With the campaign primary season in full swing, the most popular conservative voices in talk radio last week seemed to take sides in the crowded Republican presidential field.
And they both canted their opinions as a criticism, as they often do, of the mainstream media.
“The drive-by media is doing everything it can to disqualify the true conservatives on the Republican side,” said Rush Limbaugh on his Jan. 11 show. And by his definition, that meant Mitt Romney and Fred Thompson. “What you're being told is the only two candidates left that have any chance whatsoever are McCain and Huckabee, which is exactly what the drive-bys want. They want [a] liberal moderate nominee.”
Sean Hannity delivered the same message on the same day. “There is clearly an effort [by the media] underway, I think, to convince us, the voters, to go for either, say John McCain or Mike Huckabee,” he said. “If you ask me who are the two more liberal candidates in the Republican primary, I would say, it's John McCain and Mike Huckabee.”
If the influence of ideological talk show hosts is often mitigated by the fact that their listeners already share their political leanings, a wide open campaign for President offers a rare test.

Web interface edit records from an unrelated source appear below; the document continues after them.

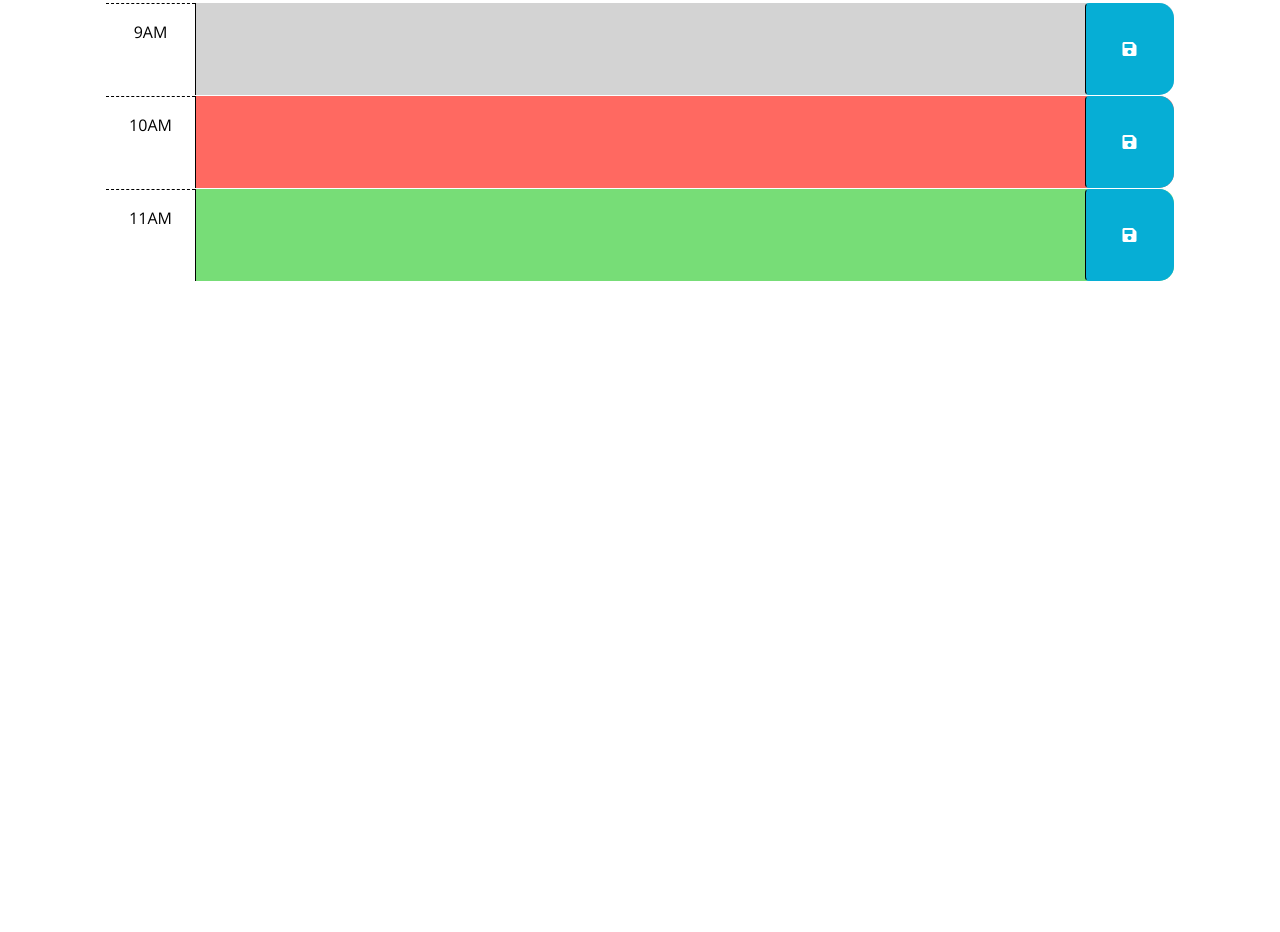
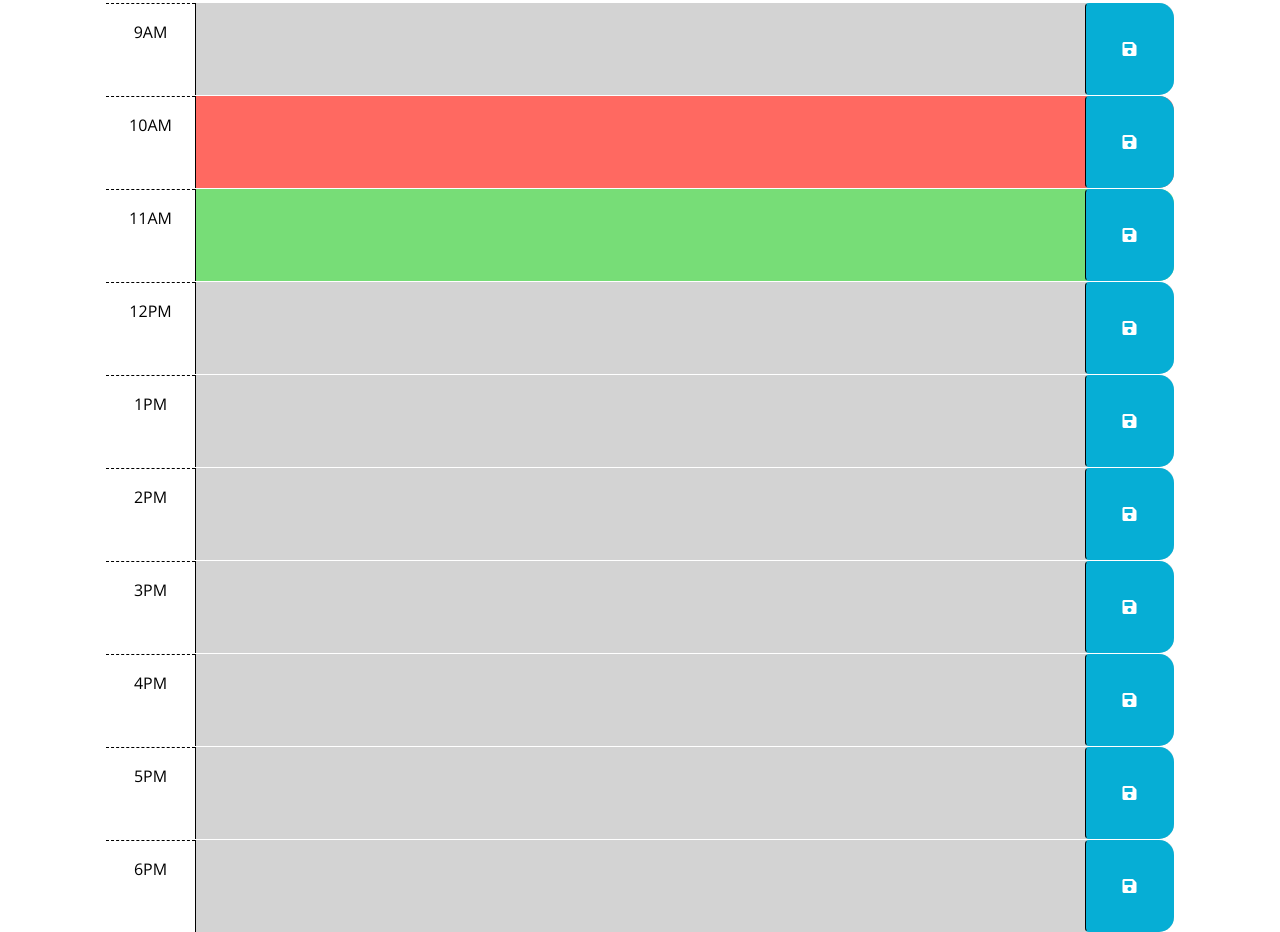
Before and after one commit to Lunafish01/workday-scheduler-js, a plain HTML site: page index.html in a window 1280 px wide. Shown: the part 254-1186 px from the top of the page. Before the commit the page ends 800 px from the top, so only its background shows below. Drawn offline with nearby package versions, Linux system fonts and the light colour scheme.

Commit message:
updated html file

```diff
--- a/index.html
+++ b/index.html
@@ -66,6 +66,64 @@
         </button>
       </div>
 
+      <div id="hour-9" class="row time-block past">
+        <div class="col-2 col-md-1 hour text-center py-3">12PM</div>
+        <textarea class="col-8 col-md-10 description" rows="3"> </textarea>
+        <button class="btn saveBtn col-2 col-md-1" aria-label="save">
+          <i class="fas fa-save" aria-hidden="true"></i>
+        </button>
+      </div>
+
+      <div id="hour-9" class="row time-block past">
+        <div class="col-2 col-md-1 hour text-center py-3">1PM</div>
+        <textarea class="col-8 col-md-10 description" rows="3"> </textarea>
+        <button class="btn saveBtn col-2 col-md-1" aria-label="save">
+          <i class="fas fa-save" aria-hidden="true"></i>
+        </button>
+      </div>
+
+      <div id="hour-9" class="row time-block past">
+        <div class="col-2 col-md-1 hour text-center py-3">2PM</div>
+        <textarea class="col-8 col-md-10 description" rows="3"> </textarea>
+        <button class="btn saveBtn col-2 col-md-1" aria-label="save">
+          <i class="fas fa-save" aria-hidden="true"></i>
+        </button>
+      </div>
+
+      <div id="hour-9" class="row time-block past">
+        <div class="col-2 col-md-1 hour text-center py-3">3PM</div>
+        <textarea class="col-8 col-md-10 description" rows="3"> </textarea>
+        <button class="btn saveBtn col-2 col-md-1" aria-label="save">
+          <i class="fas fa-save" aria-hidden="true"></i>
+        </button>
+      </div>
+
+      <div id="hour-9" class="row time-block past">
+        <div class="col-2 col-md-1 hour text-center py-3">4PM</div>
+        <textarea class="col-8 col-md-10 description" rows="3"> </textarea>
+        <button class="btn saveBtn col-2 col-md-1" aria-label="save">
+          <i class="fas fa-save" aria-hidden="true"></i>
+        </button>
+      </div>
+
+      <div id="hour-9" class="row time-block past">
+        <div class="col-2 col-md-1 hour text-center py-3">5PM</div>
+        <textarea class="col-8 col-md-10 description" rows="3"> </textarea>
+        <button class="btn saveBtn col-2 col-md-1" aria-label="save">
+          <i class="fas fa-save" aria-hidden="true"></i>
+        </button>
+      </div>
+
+      <div id="hour-9" class="row time-block past">
+        <div class="col-2 col-md-1 hour text-center py-3">6PM</div>
+        <textarea class="col-8 col-md-10 description" rows="3"> </textarea>
+        <button class="btn saveBtn col-2 col-md-1" aria-label="save">
+          <i class="fas fa-save" aria-hidden="true"></i>
+        </button>
+      </div>
+
+
+
     <script src="https://code.jquery.com/jquery-3.4.1.min.js"></script>
     <script
       src="https://cdn.jsdelivr.net/npm/dayjs@1.11.3/dayjs.min.js"
```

What impact could they have on the primary races?
Last week, cable and radio talk hosts spent a whopping 75% of their time on the battle for the White House, as measured by PEJ's Talk Show Index from Jan. 6-11. And the two conservative radio talkers with the biggest audiences, (Limbaugh at 13.5 million and Hannity at 12.5 million, according to Talkers Magazine) seemed to be sending listeners clear messages.
Read the full article Top Conservative Talkers Rap Huckabee and McCain on the Project for Excellence in Journalism Web site.